Cranmer was deposed and cast into the Tower for nearly two and a half years where he was constantly berated and promised many things if he recanted. The usual rigmarole of degradation took place and Cranmer was subject of a two hour sermon ( tirade) to which he responded by speaking of the pope as the Antichrist.  On 10 March 1554 Cranmer was sent prisoner to Oxford, along with Ridley sometime Bishop of London, and Hugh Latimer, sometime Bishop of Worcester, There they were to debate with assorted professors of the universities, on the usual catch all topics of : transubstantiation; the matter of the real presence of Christ, and the sacrifice of the mass.  The debate, rather the tirade and constant interruptions to anything they tried to say, took place from 7-10 April with the inevitable finding that they were heretics. In the interim until his death Cranmer was surrounded by Catholic place men who cajoled and whispered to him to recant  such that he did eventually sign some papers presented to him with the possibility that the Queen might relent . But there was no hope, Mary was determined that Cranmer would burn and no amount of recanting was going to stop that taking place.
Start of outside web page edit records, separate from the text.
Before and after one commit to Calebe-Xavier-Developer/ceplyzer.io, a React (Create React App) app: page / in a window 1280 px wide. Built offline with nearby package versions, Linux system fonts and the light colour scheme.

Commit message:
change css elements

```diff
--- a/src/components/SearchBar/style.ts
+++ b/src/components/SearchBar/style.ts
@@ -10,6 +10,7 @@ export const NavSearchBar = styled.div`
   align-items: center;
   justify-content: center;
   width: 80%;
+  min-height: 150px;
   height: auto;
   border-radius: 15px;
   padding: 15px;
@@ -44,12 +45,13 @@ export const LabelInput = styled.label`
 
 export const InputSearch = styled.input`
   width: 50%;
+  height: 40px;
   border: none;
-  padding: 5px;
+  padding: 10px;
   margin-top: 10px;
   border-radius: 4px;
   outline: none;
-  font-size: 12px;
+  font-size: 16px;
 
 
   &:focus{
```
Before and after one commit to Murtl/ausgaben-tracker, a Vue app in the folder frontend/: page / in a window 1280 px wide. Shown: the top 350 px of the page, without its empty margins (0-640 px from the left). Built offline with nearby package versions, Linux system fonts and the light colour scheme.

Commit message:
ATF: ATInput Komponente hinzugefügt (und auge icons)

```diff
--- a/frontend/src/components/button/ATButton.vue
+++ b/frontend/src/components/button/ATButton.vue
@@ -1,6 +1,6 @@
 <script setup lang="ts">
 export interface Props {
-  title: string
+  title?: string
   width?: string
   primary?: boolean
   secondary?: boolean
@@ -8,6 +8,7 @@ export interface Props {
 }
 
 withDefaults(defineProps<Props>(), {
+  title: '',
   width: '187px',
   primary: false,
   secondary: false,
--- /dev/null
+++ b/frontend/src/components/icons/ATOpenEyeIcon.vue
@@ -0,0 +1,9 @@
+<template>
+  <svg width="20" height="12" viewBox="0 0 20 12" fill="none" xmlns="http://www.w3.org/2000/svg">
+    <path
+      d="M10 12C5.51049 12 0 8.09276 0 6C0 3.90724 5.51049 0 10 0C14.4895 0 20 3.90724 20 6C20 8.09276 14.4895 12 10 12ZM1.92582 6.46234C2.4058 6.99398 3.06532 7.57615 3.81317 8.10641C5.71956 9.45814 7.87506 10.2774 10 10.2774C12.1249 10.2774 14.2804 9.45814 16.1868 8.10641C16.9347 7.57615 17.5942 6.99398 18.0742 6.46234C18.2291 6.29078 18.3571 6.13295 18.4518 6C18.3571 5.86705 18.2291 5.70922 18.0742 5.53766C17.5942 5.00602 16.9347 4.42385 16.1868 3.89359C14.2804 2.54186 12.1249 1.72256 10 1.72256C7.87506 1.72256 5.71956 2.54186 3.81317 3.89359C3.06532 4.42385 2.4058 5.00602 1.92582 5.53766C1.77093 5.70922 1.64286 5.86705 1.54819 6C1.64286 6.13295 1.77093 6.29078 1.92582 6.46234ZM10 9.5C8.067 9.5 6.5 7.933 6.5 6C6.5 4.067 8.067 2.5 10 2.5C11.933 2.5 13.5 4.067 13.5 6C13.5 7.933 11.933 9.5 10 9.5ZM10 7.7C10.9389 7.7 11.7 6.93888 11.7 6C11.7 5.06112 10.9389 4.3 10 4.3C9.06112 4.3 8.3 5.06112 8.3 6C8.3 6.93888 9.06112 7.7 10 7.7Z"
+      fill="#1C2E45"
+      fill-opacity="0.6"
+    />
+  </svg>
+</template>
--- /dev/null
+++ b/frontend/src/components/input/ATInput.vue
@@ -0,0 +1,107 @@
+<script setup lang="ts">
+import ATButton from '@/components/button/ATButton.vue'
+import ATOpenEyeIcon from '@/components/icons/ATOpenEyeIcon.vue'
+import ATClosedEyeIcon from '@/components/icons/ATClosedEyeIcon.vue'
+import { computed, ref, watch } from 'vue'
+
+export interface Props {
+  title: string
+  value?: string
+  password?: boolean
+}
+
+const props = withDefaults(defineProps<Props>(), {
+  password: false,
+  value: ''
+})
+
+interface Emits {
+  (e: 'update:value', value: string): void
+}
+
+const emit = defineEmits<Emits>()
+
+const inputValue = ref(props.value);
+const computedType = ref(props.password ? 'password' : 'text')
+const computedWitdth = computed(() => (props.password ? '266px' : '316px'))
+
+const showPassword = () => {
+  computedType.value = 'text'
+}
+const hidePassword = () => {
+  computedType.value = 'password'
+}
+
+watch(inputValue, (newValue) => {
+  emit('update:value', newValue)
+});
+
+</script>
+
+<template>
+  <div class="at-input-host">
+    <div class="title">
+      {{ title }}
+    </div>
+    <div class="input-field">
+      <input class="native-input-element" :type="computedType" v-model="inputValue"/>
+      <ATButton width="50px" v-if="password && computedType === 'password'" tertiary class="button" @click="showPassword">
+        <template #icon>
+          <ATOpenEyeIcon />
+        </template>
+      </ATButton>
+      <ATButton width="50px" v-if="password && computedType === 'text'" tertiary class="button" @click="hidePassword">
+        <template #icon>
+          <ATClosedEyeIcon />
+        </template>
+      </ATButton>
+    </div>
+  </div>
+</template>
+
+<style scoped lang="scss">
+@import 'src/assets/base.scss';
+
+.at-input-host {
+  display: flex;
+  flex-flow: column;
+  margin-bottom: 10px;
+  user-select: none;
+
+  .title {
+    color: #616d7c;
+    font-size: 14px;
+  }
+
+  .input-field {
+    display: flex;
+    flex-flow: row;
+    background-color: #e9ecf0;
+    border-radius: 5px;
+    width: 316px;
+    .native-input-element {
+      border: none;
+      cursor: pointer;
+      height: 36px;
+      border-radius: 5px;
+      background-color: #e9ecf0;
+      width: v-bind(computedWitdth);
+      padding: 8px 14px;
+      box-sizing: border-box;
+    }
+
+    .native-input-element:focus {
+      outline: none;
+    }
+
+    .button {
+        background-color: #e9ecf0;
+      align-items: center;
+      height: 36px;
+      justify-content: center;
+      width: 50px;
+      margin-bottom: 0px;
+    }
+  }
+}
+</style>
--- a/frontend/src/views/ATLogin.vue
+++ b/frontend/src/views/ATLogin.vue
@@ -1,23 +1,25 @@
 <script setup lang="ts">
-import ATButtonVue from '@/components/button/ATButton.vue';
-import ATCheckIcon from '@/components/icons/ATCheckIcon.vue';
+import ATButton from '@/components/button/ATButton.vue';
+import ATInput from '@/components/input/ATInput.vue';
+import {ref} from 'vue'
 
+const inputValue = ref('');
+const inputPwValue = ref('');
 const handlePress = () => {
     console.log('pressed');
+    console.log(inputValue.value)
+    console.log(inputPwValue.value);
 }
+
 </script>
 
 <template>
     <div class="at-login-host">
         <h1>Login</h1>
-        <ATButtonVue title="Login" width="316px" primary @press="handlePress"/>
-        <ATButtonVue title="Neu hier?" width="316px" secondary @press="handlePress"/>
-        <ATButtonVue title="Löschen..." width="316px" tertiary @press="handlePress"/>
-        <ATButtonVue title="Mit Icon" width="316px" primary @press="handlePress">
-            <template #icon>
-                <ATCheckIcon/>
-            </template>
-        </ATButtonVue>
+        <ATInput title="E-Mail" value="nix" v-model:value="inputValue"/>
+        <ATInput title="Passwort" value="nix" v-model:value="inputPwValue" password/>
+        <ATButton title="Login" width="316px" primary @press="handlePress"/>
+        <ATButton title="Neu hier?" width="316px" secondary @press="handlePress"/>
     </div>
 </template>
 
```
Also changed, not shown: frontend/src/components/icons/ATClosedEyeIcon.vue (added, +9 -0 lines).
On 21 March 1556   Cranmer faced up to his executioners very much  regretting his actions and repented. At the appointed place he exhorted the people in the normal way but then gave his retraction of earlier statements that he had made. This was the reason for his declaration  “Because my right hand hath offended, it shall first be burned.” Thus when taken to the place of execution, and the fire was lit, he held his hand in the flames to be burnt first. As his body was consumed  he was  heard repeating over and over again  “This unworthy hand, this unworthy hand.”

Cranmer`s last words.

"And now I come to the great thing, which so much troubleth my conscience, more than any thing that ever I did or said in my whole life, and that is the setting abroad of a writing contrary to the truth; which now here I renounce and refuse, as things written with my hand, contrary to the truth which I thought in my heart, and written for fear of death, and to save my life if it might be; and thatis., all such bill, and papers which I have written or signed with my hand since my degradation; wherein I have written many things untrue. And forasmuch as my hand offended writing contrary to my heart, my hand shall fast be punished there-for; for, may I come to the fire, it shall be first burned.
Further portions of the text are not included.